**PROVIDED DATA**
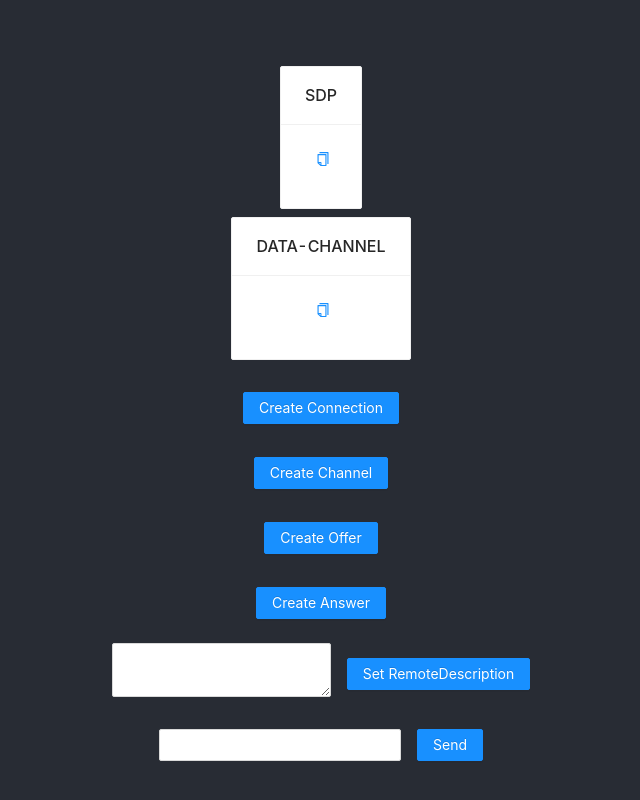
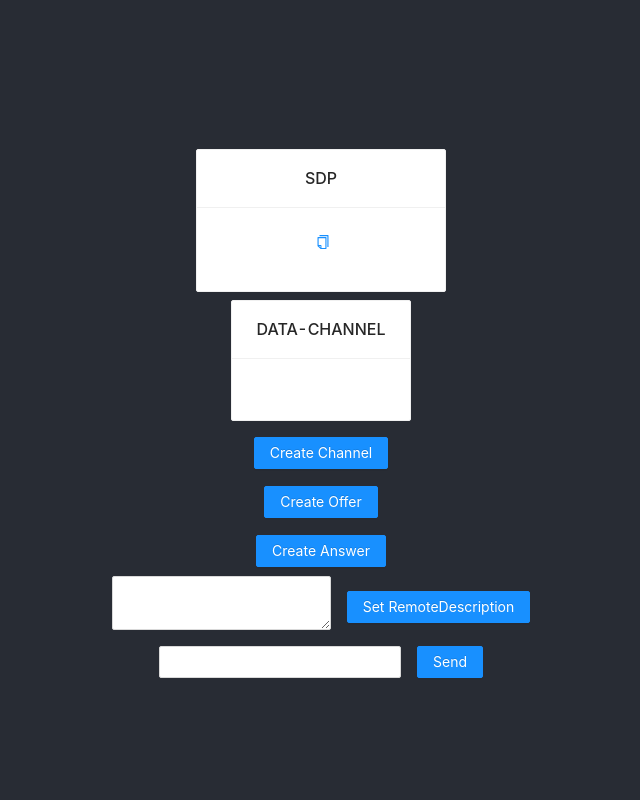
Before and after one commit to StanLee12/web-rtc-demo, a React (Create React App) app: page / in a window 1280 px wide. Shown: the whole page, without its empty margins (319-959 px from the left). Built offline with nearby package versions, Linux system fonts and the light colour scheme.

Commit message:
默认初始化Connection

```diff
--- a/src/App.js
+++ b/src/App.js
@@ -1,4 +1,4 @@
-import { useState } from 'react';
+import { useState, useEffect } from 'react';
 import { Button, Space, Input, Card, Typography, } from 'antd';
 import './App.css';
 
@@ -10,18 +10,21 @@ let text;
 
 function App() {
 
+  useEffect(() => {
+    createConnection();
+  }, []);
+
   const createConnection = () => {
+    console.log('Create connection');
     peer = new RTCPeerConnection();
     peer.onicecandidate = (e) => {
       const SDP = JSON.stringify(peer.localDescription);
       console.log('New Ice Candidate!!!', JSON.stringify(peer.localDescription));
-      console.log('PEER====', peer);
       setContent(SDP);
     }
     peer.ondatachannel = (e) => {
       rdc = e.channel;
       rdc.onmessage = (e) => {
-        console.log('RDC New message', e.data);
         const _message = message + "\n" + e.data;
         setMessage(_message);
       }
@@ -43,7 +46,6 @@ function App() {
   const createOffer = () => {
     peer.createOffer().then((o) => { peer.setLocalDescription(o).then(() => {
       console.log('created offer!!!');
-      console.log('peer=====', peer);
     })});
   }
 
@@ -55,11 +57,6 @@ function App() {
     if (!sdp) {
       return;
     }
-    if (!peer) {
-      console.log('peer ====', peer);
-      return;
-    }
-    console.log('sdp=====', sdp);
     peer.setRemoteDescription(JSON.parse(sdp)).then(() => console.log('set remote successfully!!!'));
   }
 
@@ -84,7 +81,7 @@ function App() {
         <Space
           align="center"
           direction="vertical"
-          size="large"
+          size="small"
         >
           <Space
             align="center"
@@ -94,7 +91,9 @@ function App() {
               title="SDP"
             >
               <Typography.Paragraph
+                ellipsis
                 copyable
+                style={{ width: '200px', }}
                 type="success"
               >
                 {content}
@@ -104,17 +103,12 @@ function App() {
               title="DATA-CHANNEL"
             >
               <Typography.Paragraph
-                copyable
                 type="success"
               >
                 {message}
               </Typography.Paragraph>
             </Card>
           </Space>
-          <Button
-            type="primary"
-            onClick={createConnection}
-          >Create Connection</Button>
           <Button
             type="primary"
             onClick={createChannel}
```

**TASK REQUIREMENTS**
Without including any picture, output all the material exactly as it appears.

**TASK RESULT**
Before and after one commit to StanLee12/web-rtc-demo, a React (Create React App) app: page / in a window 1280 px wide. Shown: the whole page, without its empty margins (319-959 px from the left). Built offline with nearby package versions, Linux system fonts and the light colour scheme.

Commit message:
默认初始化Connection

```diff
--- a/src/App.js
+++ b/src/App.js
@@ -1,4 +1,4 @@
-import { useState } from 'react';
+import { useState, useEffect } from 'react';
 import { Button, Space, Input, Card, Typography, } from 'antd';
 import './App.css';
 
@@ -10,18 +10,21 @@ let text;
 
 function App() {
 
+  useEffect(() => {
+    createConnection();
+  }, []);
+
   const createConnection = () => {
+    console.log('Create connection');
     peer = new RTCPeerConnection();
     peer.onicecandidate = (e) => {
       const SDP = JSON.stringify(peer.localDescription);
       console.log('New Ice Candidate!!!', JSON.stringify(peer.localDescription));
-      console.log('PEER====', peer);
       setContent(SDP);
     }
     peer.ondatachannel = (e) => {
       rdc = e.channel;
       rdc.onmessage = (e) => {
-        console.log('RDC New message', e.data);
         const _message = message + "\n" + e.data;
         setMessage(_message);
       }
@@ -43,7 +46,6 @@ function App() {
   const createOffer = () => {
     peer.createOffer().then((o) => { peer.setLocalDescription(o).then(() => {
       console.log('created offer!!!');
-      console.log('peer=====', peer);
     })});
   }
 
@@ -55,11 +57,6 @@ function App() {
     if (!sdp) {
       return;
     }
-    if (!peer) {
-      console.log('peer ====', peer);
-      return;
-    }
-    console.log('sdp=====', sdp);
     peer.setRemoteDescription(JSON.parse(sdp)).then(() => console.log('set remote successfully!!!'));
   }
 
@@ -84,7 +81,7 @@ function App() {
         <Space
           align="center"
           direction="vertical"
-          size="large"
+          size="small"
         >
           <Space
             align="center"
@@ -94,7 +91,9 @@ function App() {
               title="SDP"
             >
               <Typography.Paragraph
+                ellipsis
                 copyable
+                style={{ width: '200px', }}
                 type="success"
               >
                 {content}
@@ -104,17 +103,12 @@ function App() {
               title="DATA-CHANNEL"
             >
               <Typography.Paragraph
-                copyable
                 type="success"
               >
                 {message}
               </Typography.Paragraph>
             </Card>
           </Space>
-          <Button
-            type="primary"
-            onClick={createConnection}
-          >Create Connection</Button>
           <Button
             type="primary"
             onClick={createChannel}
```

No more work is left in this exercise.